Sports Eye Safety
April 2022 is Sports Eye Safety Month, and the American Academy of Ophthalmology wants athletes everywhere to know that most sports-related eye injuries can be avoided by simply wearing the proper eye protection. Approximately 100,000 people yearly are hurt by sports-related eye injuries. Many of these injuries, about 13,500, result in permanent vision loss. Approximately 90% of serious sports eye injuries are preventable. There are roughly 3.8 million Americans who sustain sports-related concussions each year. A quick and reliable sideline on-the-field visual screening test is useful for identifying potential eye injuries and keeping athletes with vision injuries from returning to play too soon. This on-the-field visual test helps physicians better diagnose, treat and rehabilitate patients with concussions that may be related to vision injuries. It is important to note eye injuries specific to sporting events can happen in almost any sport, but some sports are at higher risk than others
Sports Eye Injury Classifications:
There are three risk categories for Sports eye injuries low risk, high risk, and very high risk.
- Low-risk sports there are no ball, puck, stick, bat, or racquet, and there is nobody contact. Low-risk sports are track and field, swimming, gymnastics, and cycling.
- In high-risk sports, there are a ball, puck, bat, stick, racquet, or body contact. Examples of high-risk sports are baseball, basketball, hockey, football, lacrosse, tennis and other racquet sports, fencing, and water polo.

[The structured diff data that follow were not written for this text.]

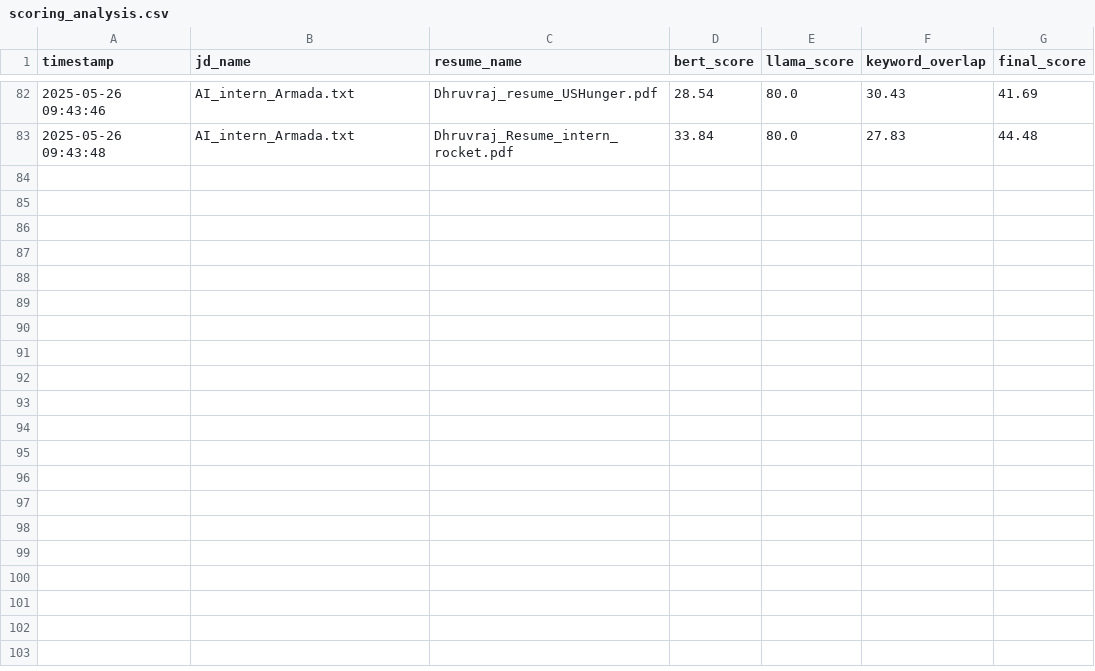
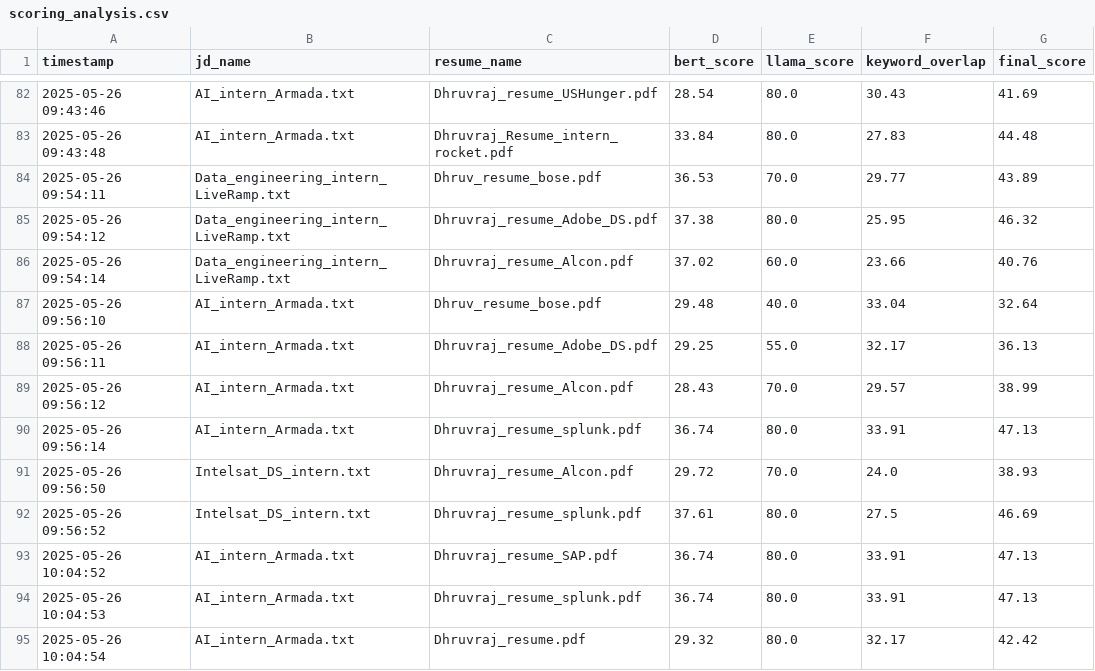
Before and after one commit to dhruvrajsinghrathore/hr-smart-screener, a CSV file: scoring_analysis.csv (was main_streamlit/scoring_analysis.csv), drawn as a sheet; only a part is shown, gaps mark what is left out; the diff names each change by its address in the sheet, - before the commit and + after, or states it on an @@ line.

```diff
--- a/main_streamlit/scoring_analysis.csv
+++ b/scoring_analysis.csv
+row 84: 2025-05-26 09:54:11 | Data_engineering_intern_LiveRamp.txt | Dhruv_resume_bose.pdf | 36.53 | 70.0 | 29.77 | 43.89
+row 85: 2025-05-26 09:54:12 | Data_engineering_intern_LiveRamp.txt | Dhruvraj_resume_Adobe_DS.pdf | 37.38 | 80.0 | 25.95 | 46.32
+row 86: 2025-05-26 09:54:14 | Data_engineering_intern_LiveRamp.txt | Dhruvraj_resume_Alcon.pdf | 37.02 | 60.0 | 23.66 | 40.76
+row 87: 2025-05-26 09:56:10 | AI_intern_Armada.txt | Dhruv_resume_bose.pdf | 29.48 | 40.0 | 33.04 | 32.64
+row 88: 2025-05-26 09:56:11 | AI_intern_Armada.txt | Dhruvraj_resume_Adobe_DS.pdf | 29.25 | 55.0 | 32.17 | 36.13
+row 89: 2025-05-26 09:56:12 | AI_intern_Armada.txt | Dhruvraj_resume_Alcon.pdf | 28.43 | 70.0 | 29.57 | 38.99
+row 90: 2025-05-26 09:56:14 | AI_intern_Armada.txt | Dhruvraj_resume_splunk.pdf | 36.74 | 80.0 | 33.91 | 47.13
+row 91: 2025-05-26 09:56:50 | Intelsat_DS_intern.txt | Dhruvraj_resume_Alcon.pdf | 29.72 | 70.0 | 24.0 | 38.93
+row 92: 2025-05-26 09:56:52 | Intelsat_DS_intern.txt | Dhruvraj_resume_splunk.pdf | 37.61 | 80.0 | 27.5 | 46.69
+row 93: 2025-05-26 10:04:52 | AI_intern_Armada.txt | Dhruvraj_resume_SAP.pdf | 36.74 | 80.0 | 33.91 | 47.13
+row 94: 2025-05-26 10:04:53 | AI_intern_Armada.txt | Dhruvraj_resume_splunk.pdf | 36.74 | 80.0 | 33.91 | 47.13
+row 95: 2025-05-26 10:04:54 | AI_intern_Armada.txt | Dhruvraj_resume.pdf | 29.32 | 80.0 | 32.17 | 42.42
```
Also changed, not shown: 57 other files.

- Very-high-risk sports there is no use of eye protectors. Examples of very-high-risk sports are boxing, wrestling, and contact martial arts. Boxing and full-contact martial arts pose an extremely high risk of serious and even blinding eye injuries. Currently, there is no satisfactory eye protection for boxing. However, thumbless gloves may reduce the number of boxing eye injuries.
Most Common Types Of Sports-Related Eye Injuries
Basketball is the leading cause of sports-related eye injuries in the United States. The others, in order of occurrence, are baseball, softball, airsoft rifles, pellet guns, racquetball, and hockey. Corneal abrasion, a finger in the eye, is the most common cause of a sports-related eye injury. Other types of eye injuries are blunt trauma, penetrating injuries, and radiation injury from sunlight.
When something hits the eye during a sporting event there is a potential for blunt trauma. Blunt trauma causes some serious injuries like
- orbital blowout fracture (a broken bone under the eyeball)
- a ruptured globe (broken eyeball),
- a detached retina.
- The bruising of the eye and eyelid (“black eye”) looks bad but usually is a less serious injury.
A cut into the eye, a penetrating injury, may occur and these injuries are not very common. A penetrating injury can occur while playing sports and your eyeglasses break while you are wearing them, or you get a scratch in your eye from another person’s finger. Injuries range from mild to deep cuts. A fishing hook can result in penetrating eye injuries. Sports such as snow skiing and water skiing, and other water sports can result in radiation injuries due to exposure to the ultraviolet light from the sun.
What Can You Do To Protect Your Eyes When Playing Sports
First and most important is that you protect your eyes when participating in sporting activities that present a risk to your eyes’ safety. Always consult with your eye doctor to get insights on how you can protect your eyes. Wearing eye protection can significantly reduce or eliminate the number, and severity of eye injuries.
- Your doctor can also provide feedback on 3-mm polycarbonate lenses which is for protective sports eyewear. Polycarbonate lenses are impact-resistant, and the lightest and thinnest lenses available. The lenses are available in plain and prescription forms.
- You must never wear protective devices without lenses. It is important to note that contact lenses and sunglasses will not protect your eyes from blunt or penetrating injuries.
- Your eyes are still exposed to an opponent’s fingers or other sports equipment. when wearing a helmet or faceguard. They do not provide 100% protection because the helmet may come off and therefore leaving your eyes susceptible to injuries.
If you currently have vision loss in one eye you should seriously consider if it’s worth the risk of participating in high-risk sports activities that could result in injuring the other eye. Always check with your ophthalmologist to get recommendations for the appropriate eye protection and advice on whether you should participate in any high-impact or other high-risk sports.